A second house built to the Passive House standard is being constructed in Arlington. The first was built in the Alcova Heights neighborhood of South Arlington and this home is in the North Arlington’s Donaldson Run neighborhood.
So what is Passive House? It is an international program started in Germany. A US chapter was initiated in 2007. The Passive House Institute certifies homes for being super energy-efficient with ultra-insulated walls and roofs and fully air tight envelopes- think styrofoam cooler tight. Because these homes are so tight and insulated, they require heating and cooling systems that are much smaller than in the average home. Some people even say that these homes could be heated with a hair dryer. This might be stretching it a little far, but you get the point.
This North Arlington home looks like many Craftsman style homes in the area, but don’t let that fool you. It is definitely different. For starters, it has 8 inches of rigid foam insulation under the entire basement slab. This will insulate the house from the temperature of the ground in the winter.
The exterior walls of the house are composed of two sets of 2×4” studs (double wall) and contain 10 inches of recycled newspaper insulation, known as dense packed cellulose. The average home only has 4 or 6 inch wall cavities. In addition, a special sheathing is used to create the exterior walls with tape applied to every seam, forming a continuous air barrier for the home.
This practice, plus the use of spray applied foam insulation in the roof and in all other “holes” in the structure, make this house air tight. The walls of this home will have an insulative R-value of 36 and the roof of 60. The current building energy code requires walls to be insulated at R-13 and roofs at R-38.
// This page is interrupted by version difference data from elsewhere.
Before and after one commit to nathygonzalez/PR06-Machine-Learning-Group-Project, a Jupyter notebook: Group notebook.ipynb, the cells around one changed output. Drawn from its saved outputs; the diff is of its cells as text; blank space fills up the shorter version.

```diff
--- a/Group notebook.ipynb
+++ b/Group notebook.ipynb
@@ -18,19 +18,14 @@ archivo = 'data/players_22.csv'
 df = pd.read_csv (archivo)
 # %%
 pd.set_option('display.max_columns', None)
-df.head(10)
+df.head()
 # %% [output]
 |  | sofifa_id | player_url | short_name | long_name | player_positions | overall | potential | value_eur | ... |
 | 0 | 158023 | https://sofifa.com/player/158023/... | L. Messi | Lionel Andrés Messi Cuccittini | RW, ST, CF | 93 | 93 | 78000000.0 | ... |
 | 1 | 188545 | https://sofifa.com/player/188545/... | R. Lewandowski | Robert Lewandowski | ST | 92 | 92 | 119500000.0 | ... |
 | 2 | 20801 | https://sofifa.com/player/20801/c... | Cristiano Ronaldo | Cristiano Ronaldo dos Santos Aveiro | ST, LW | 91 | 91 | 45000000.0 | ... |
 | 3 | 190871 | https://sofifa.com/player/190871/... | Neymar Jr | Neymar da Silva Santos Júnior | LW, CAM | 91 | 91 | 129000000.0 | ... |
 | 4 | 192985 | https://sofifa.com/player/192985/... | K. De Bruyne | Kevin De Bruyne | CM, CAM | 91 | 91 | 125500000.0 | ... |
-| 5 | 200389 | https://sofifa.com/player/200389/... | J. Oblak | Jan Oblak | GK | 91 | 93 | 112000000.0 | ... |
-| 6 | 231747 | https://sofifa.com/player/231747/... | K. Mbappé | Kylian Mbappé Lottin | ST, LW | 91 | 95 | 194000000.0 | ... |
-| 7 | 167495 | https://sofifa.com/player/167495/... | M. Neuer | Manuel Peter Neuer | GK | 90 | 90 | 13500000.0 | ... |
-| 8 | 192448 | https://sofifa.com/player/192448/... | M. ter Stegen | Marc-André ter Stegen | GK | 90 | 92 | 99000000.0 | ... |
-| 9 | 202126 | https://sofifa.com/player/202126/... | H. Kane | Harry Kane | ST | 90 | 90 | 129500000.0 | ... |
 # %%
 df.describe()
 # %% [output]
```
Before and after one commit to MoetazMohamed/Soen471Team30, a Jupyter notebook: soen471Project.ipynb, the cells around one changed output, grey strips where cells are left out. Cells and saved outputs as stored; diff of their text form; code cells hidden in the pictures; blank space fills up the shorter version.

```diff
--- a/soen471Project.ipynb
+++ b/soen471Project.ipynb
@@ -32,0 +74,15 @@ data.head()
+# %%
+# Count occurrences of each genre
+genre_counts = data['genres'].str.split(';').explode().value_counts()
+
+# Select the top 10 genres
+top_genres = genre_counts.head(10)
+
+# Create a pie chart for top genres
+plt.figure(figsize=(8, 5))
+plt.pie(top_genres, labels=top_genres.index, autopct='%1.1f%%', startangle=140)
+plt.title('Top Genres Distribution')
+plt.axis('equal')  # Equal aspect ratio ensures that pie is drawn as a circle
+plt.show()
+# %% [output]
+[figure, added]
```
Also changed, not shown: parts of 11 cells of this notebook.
Another feature of this home are the amazing windows and doors! They are constructed of triple paned glass with many different locking mechanisms and insulated frames. These windows open like standard casement windows, but also offer the option of tilting in from the top. How cool is that? Most standard windows of an insulative value of R-2 to maybe R-4. These windows have an R-value of 8.
Check back soon for more details about this innovative home!
By: Helen Reinecke-Wilt